- prefer fewer, closer friendships to having lots and lots of friends,
- need loads of personal space,
- need time to recharge their batteries after social interaction,
- prefer to be on the sidelines at parties and events,
- prefer individual activities, such as reading and writing
- like to hang back and familiarise themselves with something before joining in,
- often have two distinct persona: a public one and a private one,
- avoid talking about their achievements and underplay their gifts and talents,
- dislike smalltalk and prefer ‘meaningful’ discussions,
- hate interruption,
- need lots of thinking and reflecting time,
- prefer to express themselves through writing rather than speech,
- pause a lot and can have word-finding problems when speaking,

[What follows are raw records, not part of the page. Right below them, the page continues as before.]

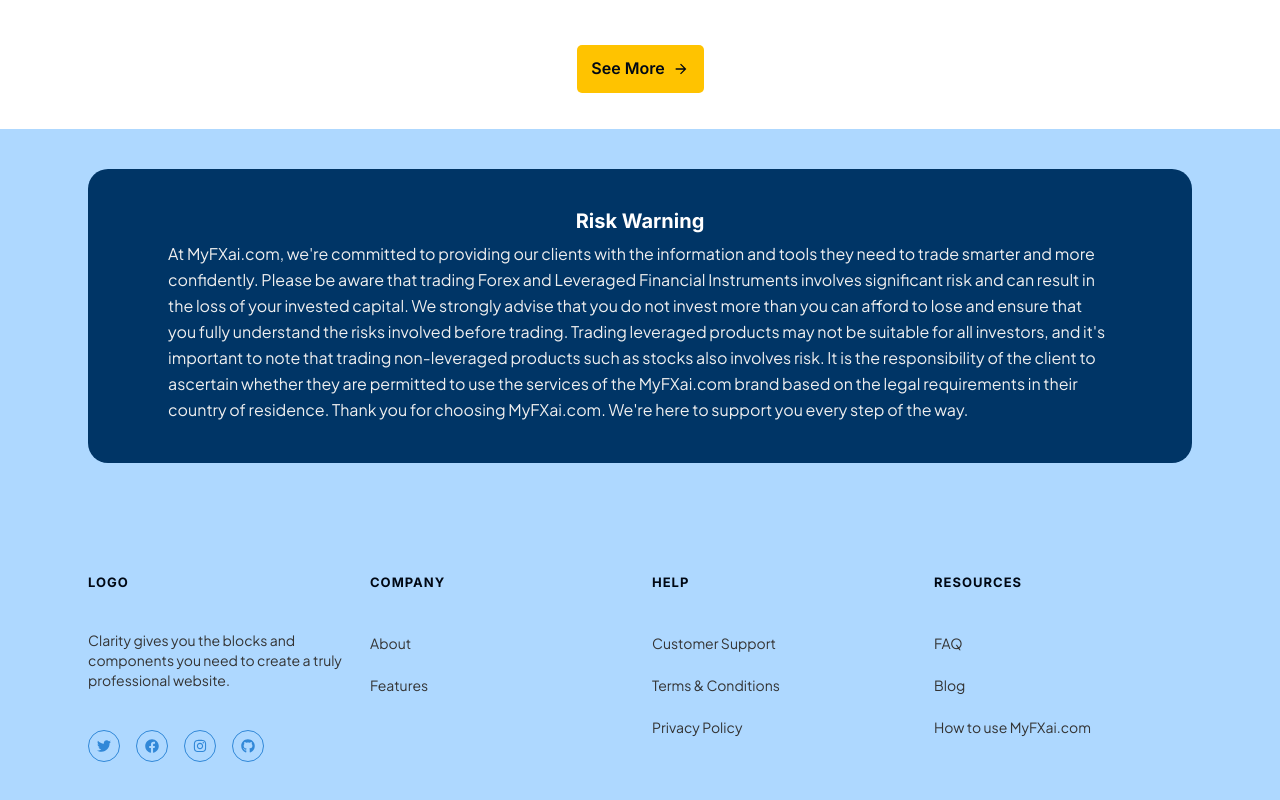
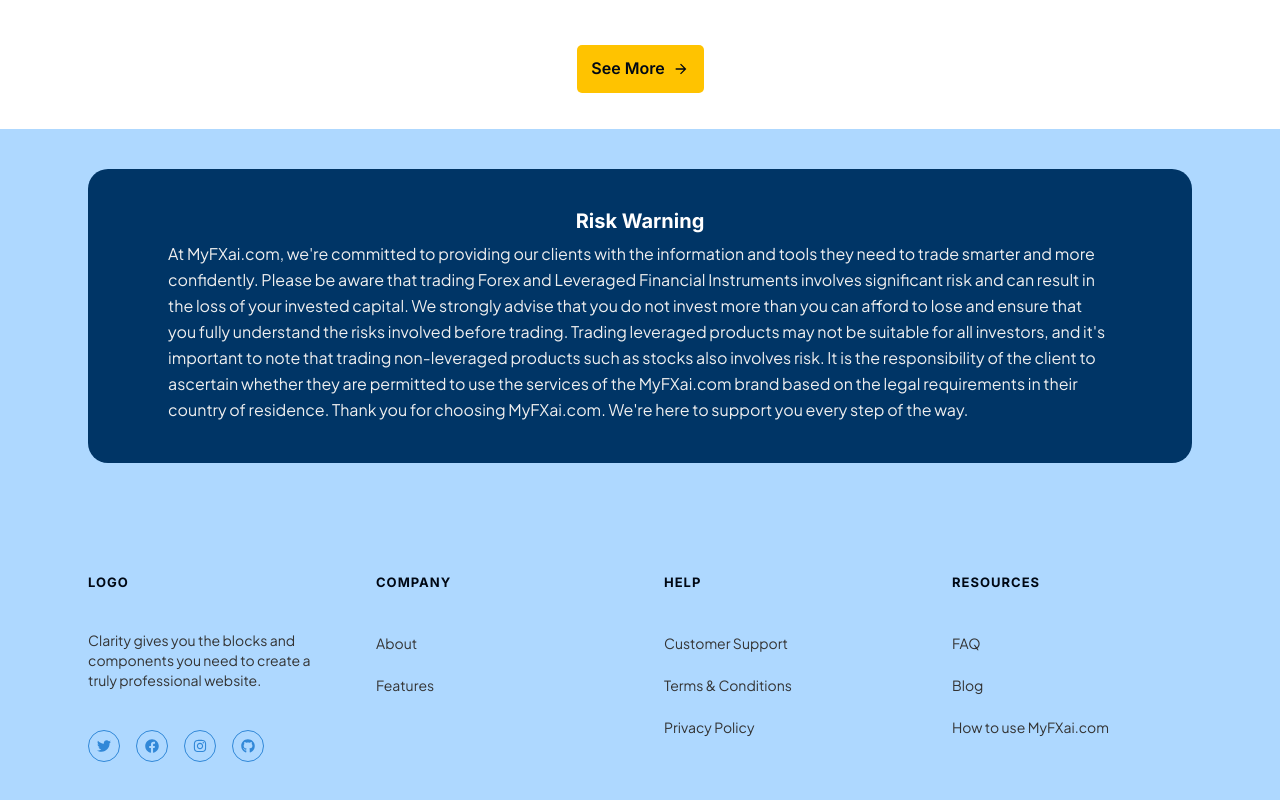
Before and after one commit to AyoMoses1/myfxai, a React (Create React App) app: page / in a window 1280 px wide. Shown: the part 4458-5258 px from the top of the page. Built offline with nearby package versions, Linux system fonts and the light colour scheme.

Commit message:
Resolve spacing on footer

```diff
--- a/src/common/Footer.tsx
+++ b/src/common/Footer.tsx
@@ -25,7 +25,7 @@ function Footer() {
             {jumbotronData.content}
           </Text>
         </Jumbotron>
-        <Grid templateColumns="repeat(4, 1fr)" gap={6}>
+        <Grid templateColumns="repeat(4, 1fr)" gap={12}>
           {footerInfo.map((item, idx) => {
             return idx === 0 ? (
               <GridItem>
```
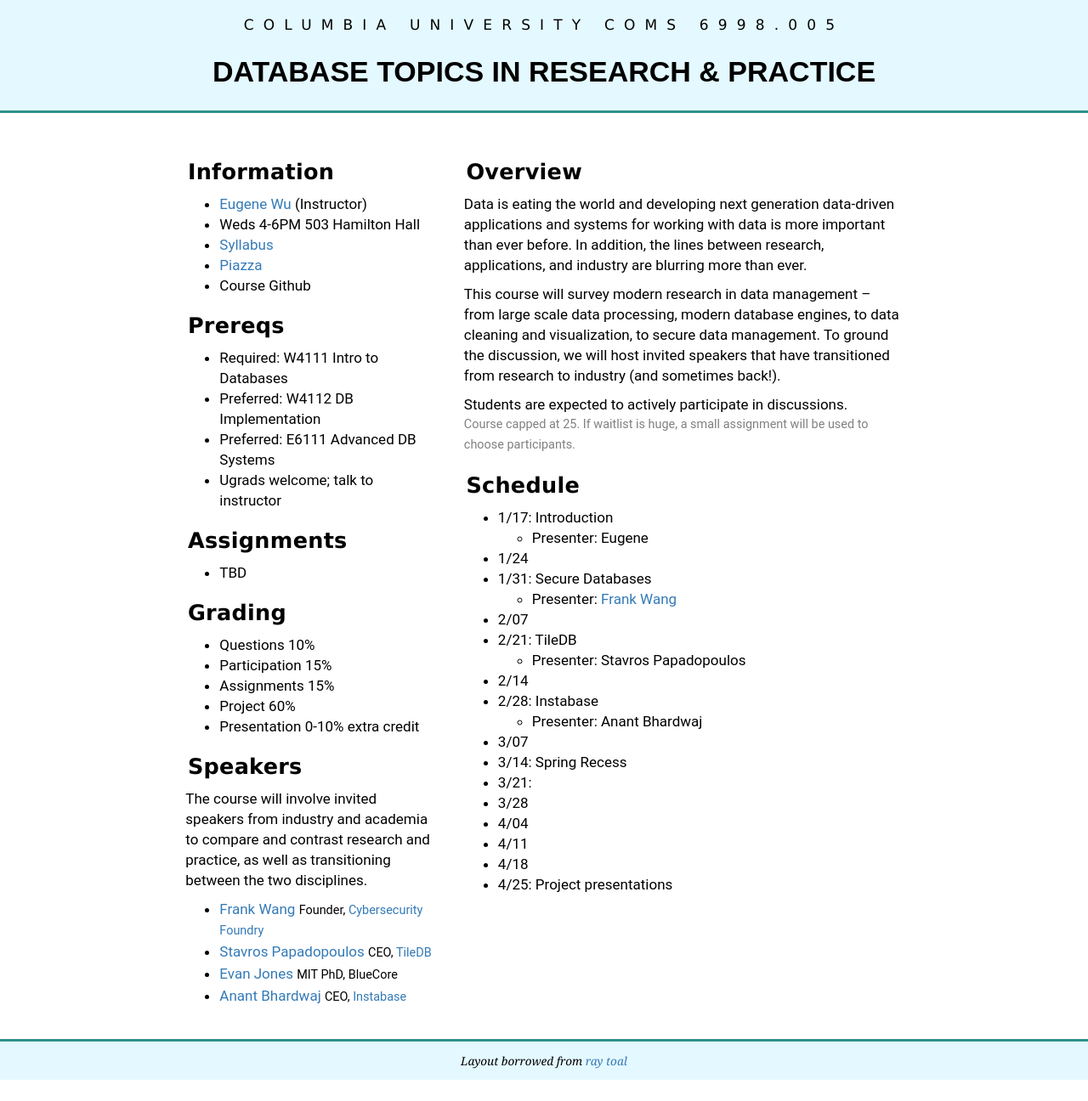
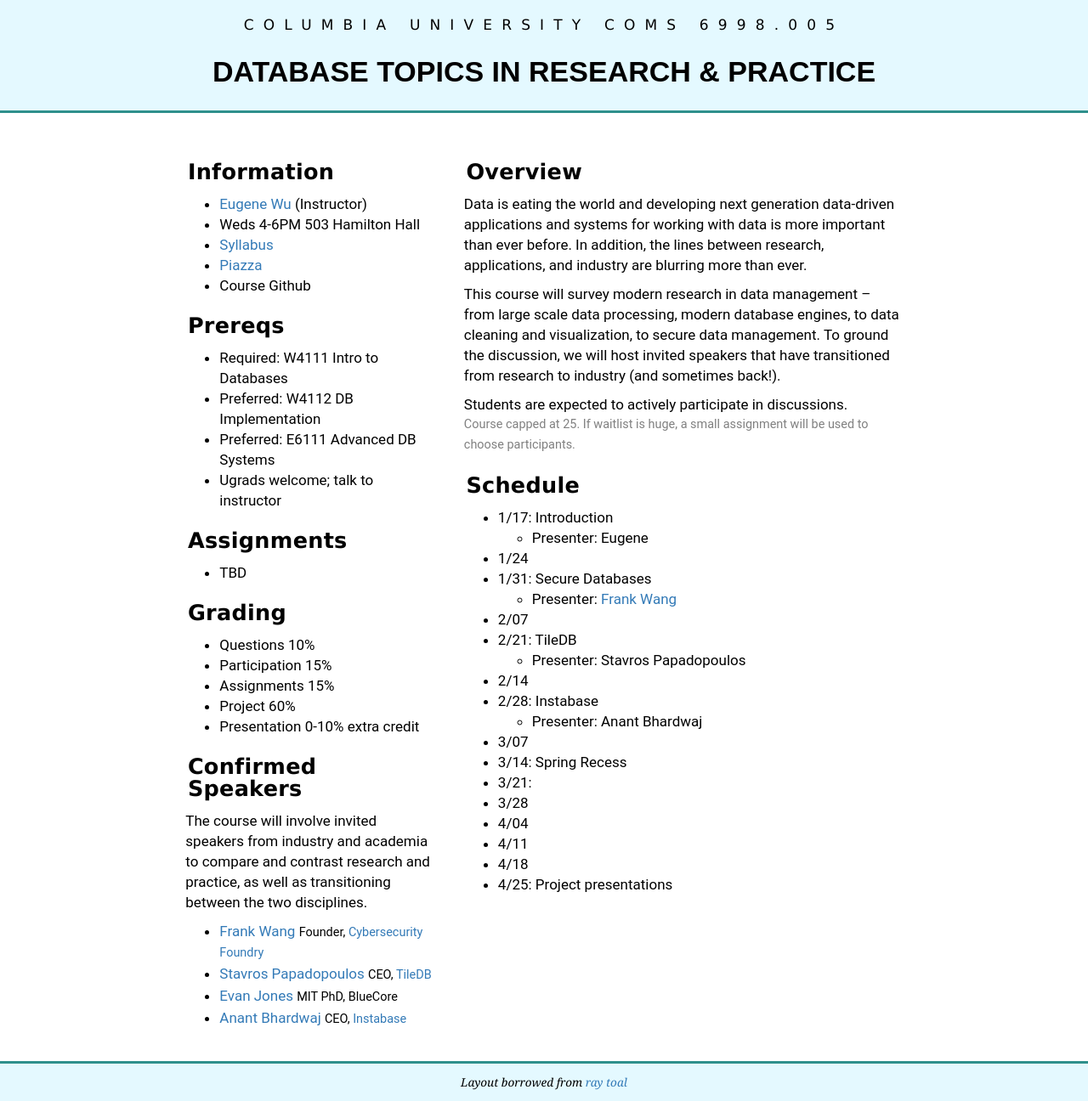
Before and after one commit to columbiadb/columbiadb.github.io, a Jekyll site: the page built from index.md, in a window 1280 px wide. Shown: the whole page at 85% size. Built offline with Jekyll 4.4.1, drawn with Linux system fonts in a browser that asks for light colours; before the commit the page ends 1271 px from its top, so only the background shows below that.

Commit message:
updated website

```diff
--- a/_includes/index_left.md
+++ b/_includes/index_left.md
@@ -30,7 +30,7 @@
 
 
 
-#### Speakers
+#### Confirmed Speakers
 
 The course will involve invited speakers from industry and academia to compare and contrast research and practice, as well as transitioning between the two disciplines.
 
```
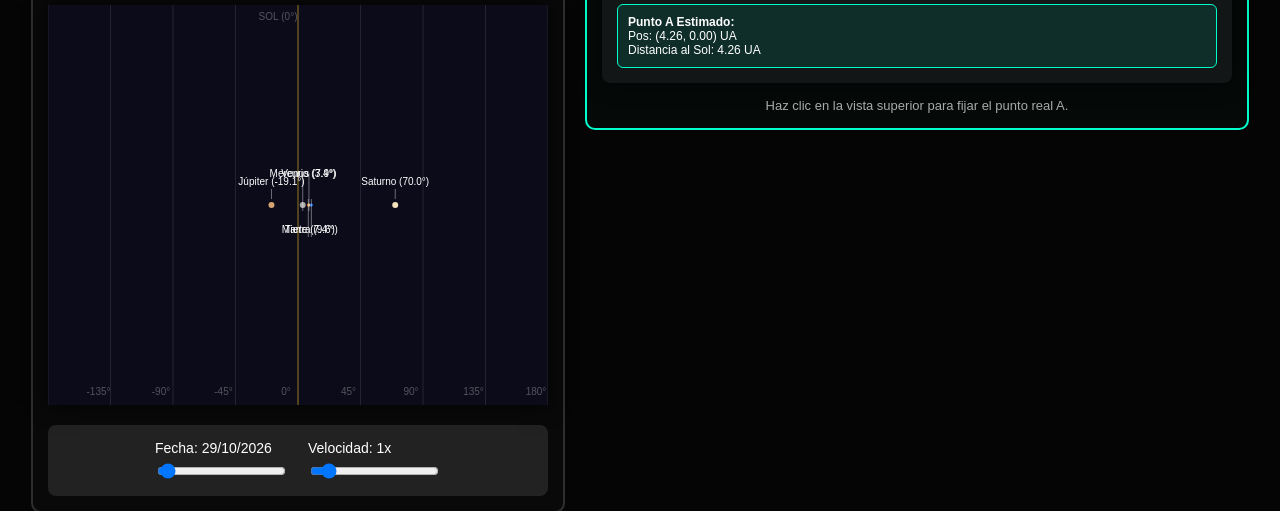
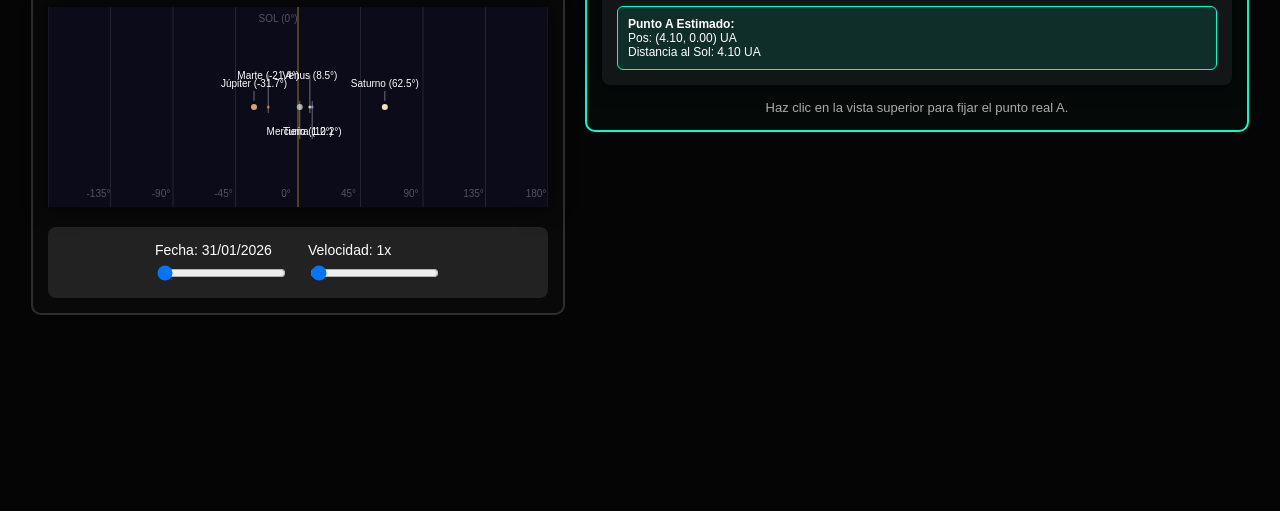
Before and after one commit to EduardoManzanoAlcaraz/IBM-BOB-Solar-System-Orientation, a plain HTML site: page index.html in a window 1280 px wide. Shown: the part 494-1005 px from the top of the page. After the commit the page ends 820 px from the top, so only its background shows below. Drawn offline with Linux system fonts and the light colour scheme.

Commit message:
Adjust canvas height and speed range step

```diff
--- a/index.html
+++ b/index.html
@@ -18,7 +18,7 @@
 
             <div class="view-box">
                 <h3 class="panel-title">Vista Panorámica desde A hacia el Sol</h3>
-                <canvas id="panoView" width="500" height="400"></canvas>
+                <canvas id="panoView" width="500" height="200"></canvas>
             </div>
 
             <div class="controls">
@@ -28,7 +28,7 @@
                 </div>
                 <div class="control-group">
                     <label for="speedRange">Velocidad: <span id="speedVal">1</span>x</label>
-                    <input type="range" id="speedRange" min="0" max="10" step="0.5" value="1">
+                    <input type="range" id="speedRange" min="0" max="10" step="0.1" value="0.1">
                 </div>
             </div>
         </div>
```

- become irritable if they have to spend lots of time with lots of people,
- feel drained even when they’ve enjoyed social interaction, and
- can find it difficult to share their feelings.
But while introversion may look like shyness (or even weakness) on the outside, it certainly has its strengths. Introverts:
- are excellent listeners,
- are deep thinkers and reflectors,
- are creative,
- are focused and good at concentrating for long periods of time,
- like to explore subjects deeply and thoroughly,
- are very aware of their inner worlds – their thoughts, ideas, beliefs and feelings, and
- can be very observant.
This is me to a T. But what does it all mean? It means that some of my ‘weaknesses’ are actually strengths. It means I don’t need to feel that daydreaming is a waste of time. It means I don’t need to feel that I’m being rude because I would rather work on my own than in a group, or feel stupid because I can’t rustle up an instantaneous opinion during a discussion, or feel selfish because I need to leave a social situation because I’m craving personal space. It means that feeling irritable is a natural response to interruption and over-stimulation. It means it’s okay for me to say no to something when it feels like doing it would be too much. It means it’s okay for me to take time out in order to recharge my batteries. It means I don’t need fixing. I’m okay as I am.
And if all this still sounds like weakness, then have a watch of this: The Power of Introverts, a TEDtalk by Susan Cain.